Is Kanye West’s New Song Based on This Obscure, 45-Year-Old Outtake From Paul McCartney?
After months of leaked snippets, a flamethrower-assisted performance at last week’s BRIT Awards, and the widespread circulation of a radio rip earlier this afternoon, you can finally hear the complete, studio version of Kanye West’s “All Day” below, via iHeartRadio. (You can also purchase it on iTunes.)
While the studio version, for the most part, closely matches the live version, it departs most dramatically in the last minute. While the song seems designed to be this album’s “Ni**as in Paris”-like club favorite (it even reprises that hit’s “ball”/“mall” rhymes and “that shit cray” refrain), the last minute takes an abrupt left turn into acoustic strumming and whistling. Though it’s the last thing you’d expect on a track like this, it actually comes courtesy of new frequent collaborator Paul McCartney (as confirmed by rapper and singer Theophilus London, who also features on the track), from back when McCartney had his own first child with his wife Linda.
You can listen to Paul tell the whole story behind the interlude below, but here’s the gist. Paul says that, while hanging around in the hospital after the birth, he was looking at a Picasso painting of an old man playing guitar (presumably The Old Guitarist), when he noticed that the man was playing a chord that used “only … two fingers.” He tried to recreate the chord, and he thought it sounded nice, so he tried to write a whole song around this two-finger motif.
He later recorded the song during the Ram sessions as a peaceful guitar-and-whistle track called “When the Wind Is Blowing.” It was never released, but recordings have found their way online:
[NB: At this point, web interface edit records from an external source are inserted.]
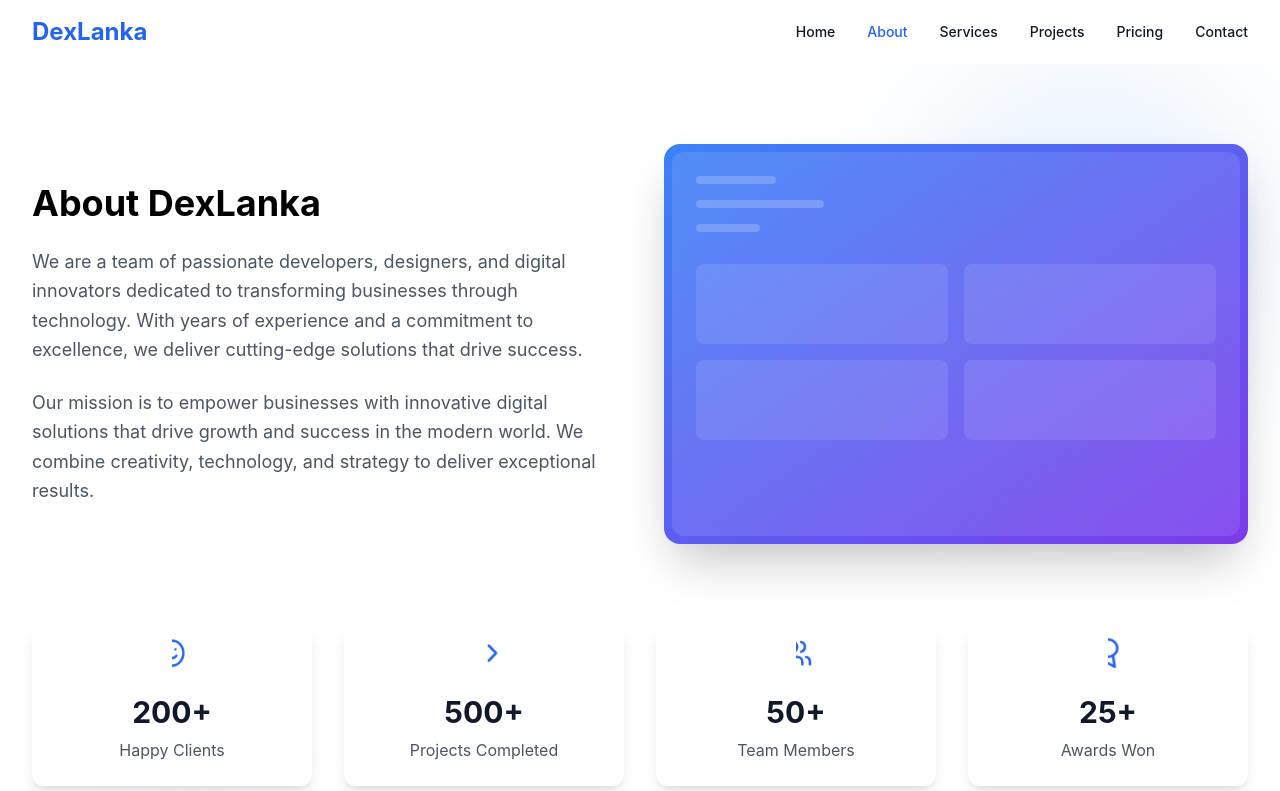
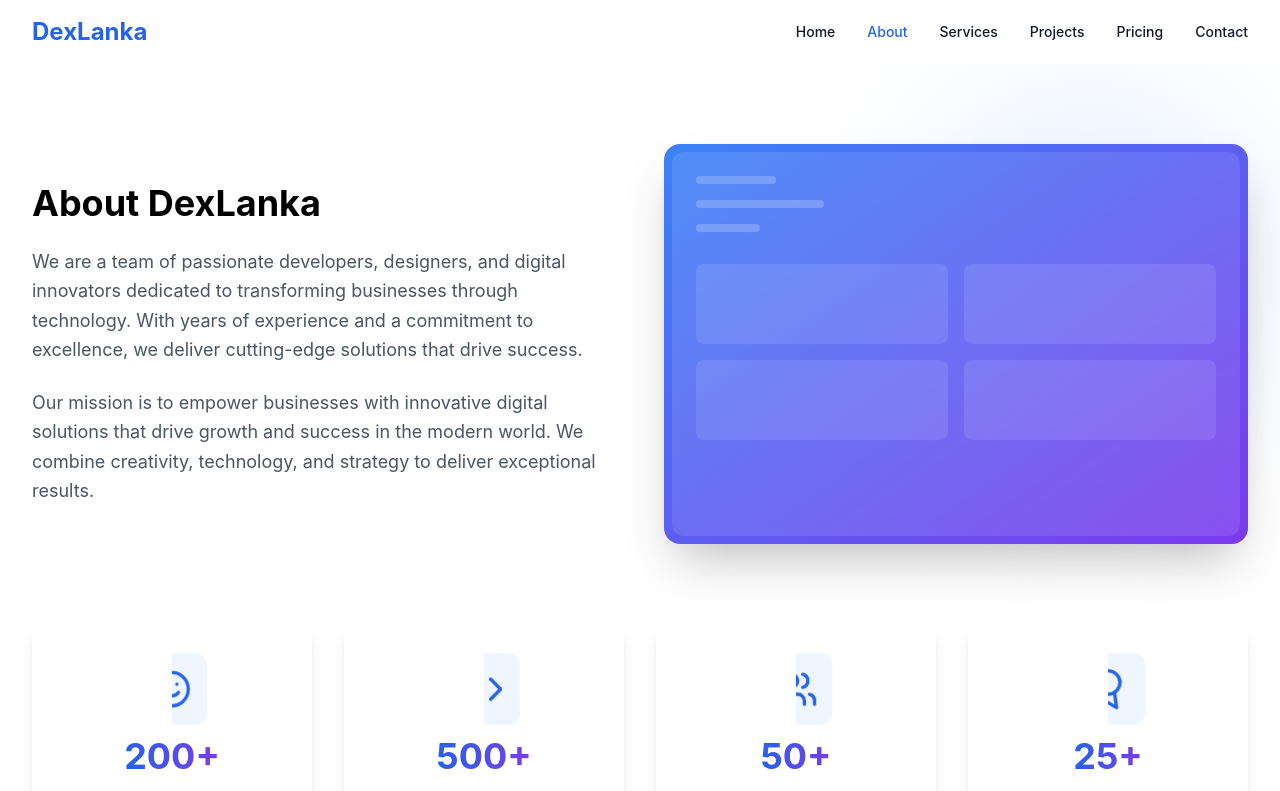
Before and after one commit to rashmithaRKL/DexLanka, a React (Create React App) app: page /about in a window 1280 px wide. Shown: the top 791 px of the page. Built offline with nearby package versions, Linux system fonts and the light colour scheme.

Commit message:
fix: improve icon display and animations in About page

```diff
--- a/src/components/About.js
+++ b/src/components/About.js
@@ -1,9 +1,9 @@
 import React, { useState, useEffect, useRef } from 'react';
 import { motion, useInView } from 'framer-motion';
-import { fadeIn, staggerContainer, rotate3d, float, perspective3d, tiltHover, floatRotate, cardFlip3D, counterAnimation } from '../utils/animations';
+import { staggerContainer, rotate3d, perspective3d, tiltHover, floatRotate, cardFlip3D, counterAnimation } from '../utils/animations';
 import { FiUsers, FiAward, FiCode, FiSmile } from 'react-icons/fi';
 
-const CounterComponent = ({ value, duration = 2 }) => {
+const CounterComponent = ({ value, duration = 1.5 }) => {
   const [count, setCount] = useState(0);
   const countRef = useRef(null);
   const inView = useInView(countRef);
@@ -34,7 +34,7 @@ const CounterComponent = ({ value, duration = 2 }) => {
       variants={counterAnimation}
       initial="initial"
       animate={inView ? "animate" : "initial"}
-      className="text-3xl font-bold text-gray-900"
+      className="text-4xl font-bold bg-gradient-to-r from-blue-600 to-purple-600 bg-clip-text text-transparent"
     >
       {count}+
     </motion.span>
@@ -76,11 +76,13 @@ const About = () => {
       <div className="absolute inset-0 overflow-hidden">
         <motion.div
           variants={floatRotate}
-          className="absolute top-0 right-0 w-96 h-96 bg-blue-100 rounded-full mix-blend-multiply filter blur-3xl opacity-50"
+          animate="show"
+          className="absolute top-0 right-0 w-96 h-96 bg-blue-100 rounded-full mix-blend-multiply filter blur-3xl opacity-50 transform-gpu"
         />
         <motion.div
           variants={floatRotate}
-          className="absolute bottom-0 left-0 w-96 h-96 bg-purple-100 rounded-full mix-blend-multiply filter blur-3xl opacity-50"
+          animate="show"
+          className="absolute bottom-0 left-0 w-96 h-96 bg-purple-100 rounded-full mix-blend-multiply filter blur-3xl opacity-50 transform-gpu"
         />
       </div>
 
@@ -160,15 +162,29 @@ const About = () => {
               variants={tiltHover}
             >
               <motion.div
-                className="text-blue-600 text-3xl mb-4 flex justify-center"
+                className="text-blue-600 mb-6 flex justify-center items-center h-16 relative"
                 variants={floatRotate}
                 initial="hidden"
                 animate="show"
+                whileHover={{ scale: 1.1 }}
+                transition={{ type: "spring", stiffness: 300 }}
               >
-                {stat.icon}
+                <div className="text-4xl bg-blue-50 p-4 rounded-xl">
+                  {React.cloneElement(stat.icon, {
+                    size: 40,
+                    className: "text-blue-600"
+                  })}
+                </div>
               </motion.div>
               <CounterComponent value={stat.value} />
-              <div className="text-gray-600 mt-2">{stat.label}</div>
+              <motion.div
+                className="text-gray-600 mt-3 font-medium"
+                initial={{ opacity: 0, y: 10 }}
+                animate={{ opacity: 1, y: 0 }}
+                transition={{ delay: 0.2, duration: 0.5 }}
+              >
+                {stat.label}
+              </motion.div>
             </motion.div>
           ))}
         </motion.div>
--- a/src/components/Services.js
+++ b/src/components/Services.js
@@ -1,6 +1,6 @@
 import React from 'react';
 import { motion } from 'framer-motion';
-import { fadeIn, staggerContainer, zoomIn, float, tiltHover, perspective3d, floatRotate } from '../utils/animations';
+import { fadeIn, staggerContainer, float, tiltHover, perspective3d } from '../utils/animations';
 import { FiMonitor, FiSmartphone, FiLayout, FiTrendingUp, FiServer, FiShield } from 'react-icons/fi';
 
 const Services = () => {
--- a/src/utils/animations.js
+++ b/src/utils/animations.js
@@ -211,22 +211,30 @@ export const perspective3d = (delay) => {
 export const floatRotate = {
   hidden: {
     y: 0,
-    rotateY: 0
+    rotateY: 0,
+    scale: 1
   },
   show: {
-    y: [-15, 15],
-    rotateY: [-10, 10],
+    y: [-10, 10],
+    rotateY: [-5, 5],
+    scale: [1, 1.02, 1],
     transition: {
       y: {
+        repeat: Infinity,
+        repeatType: "reverse",
+        duration: 2,
+        ease: "easeInOut"
+      },
+      rotateY: {
         repeat: Infinity,
         repeatType: "reverse",
         duration: 2.5,
         ease: "easeInOut"
       },
-      rotateY: {
+      scale: {
         repeat: Infinity,
         repeatType: "reverse",
-        duration: 3,
+        duration: 2,
         ease: "easeInOut"
       }
     }
@@ -249,13 +257,18 @@ export const cardFlip3D = {
 };
 
 export const counterAnimation = {
-  initial: { opacity: 0, scale: 0.5 },
+  initial: {
+    opacity: 0,
+    scale: 0.5,
+    y: 20
+  },
   animate: {
     opacity: 1,
     scale: 1,
+    y: 0,
     transition: {
-      duration: 0.5,
-      ease: "easeOut"
+      duration: 0.6,
+      ease: [0.6, -0.05, 0.01, 0.99]
     }
   }
 };
```
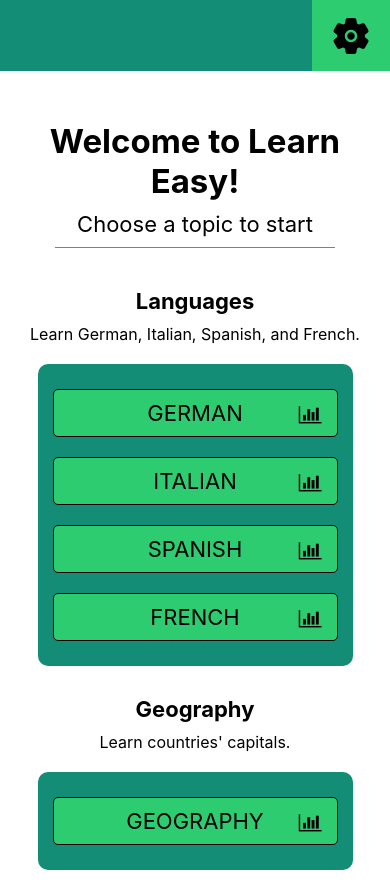
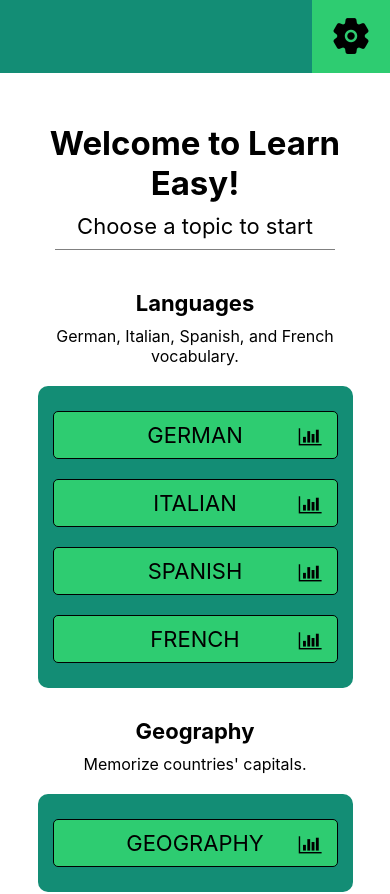
Before and after one commit to t0814524/learn-easy, a React Native app: screen / in a window 390 px wide. Shown: the top 894 px of the page. Built offline with nearby package versions, Linux system fonts and the light colour scheme.

Commit message:
small changes

```diff
--- a/components/views/Home.tsx
+++ b/components/views/Home.tsx
@@ -23,7 +23,7 @@ export const HomeView: React.FC<{
 
                 <View style={styles.sectionContainer}>
                     <Text style={styles.sectionHeader}>Languages</Text>
-                    <Text style={styles.sectionDescription}>Learn German, Italian, Spanish, and French.</Text>
+                    <Text style={styles.sectionDescription}>German, Italian, Spanish, and French vocabulary.</Text>
                     <View style={styles.topicBox}>
                         {["german", "italian", "spanish", "french"].map((topic) => (
                             <View key={topic} style={styles.topicContainer}>
@@ -40,7 +40,7 @@ export const HomeView: React.FC<{
 
                 <View style={styles.sectionContainer}>
                     <Text style={styles.sectionHeader}>Geography</Text>
-                    <Text style={styles.sectionDescription}>Learn countries' capitals.</Text>
+                    <Text style={styles.sectionDescription}>Memorize countries' capitals.</Text>
                     <View style={styles.topicBox}>
                         <View style={styles.topicContainer}>
                             <TouchableOpacity onPress={() => { setPage("learn", "geography") }} style={styles.topic}>
--- a/components/views/Settings.tsx
+++ b/components/views/Settings.tsx
@@ -123,7 +123,7 @@ export const SettingsView: React.FC<SettingsViewProps> = ({ appConfig, setAppCon
                             })
                         }}
                         onSubmitEditing={() => { }}
-                        placeholder="xxx"
+                        placeholder="number"
                         value={String(tc?.cardsPerDay)}
                     />
                 </View>
```
Also changed, not shown: 1 other file (tests, documents, lock files or other folders).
Though the 45-year-old chord progression is hardly recognizable when sung in “Monster”-style layered vocals and played in synth bass, it also seems to be the basis for “All Day’s” own chord progression throughout. Did West and McCartney, who also recorded the parental ballad “Only One” together, bond over memories of having their first children—and end up with this? What’s really cray is that this old lullaby of a song would, after decades, become part of Kanye West’s new club banger.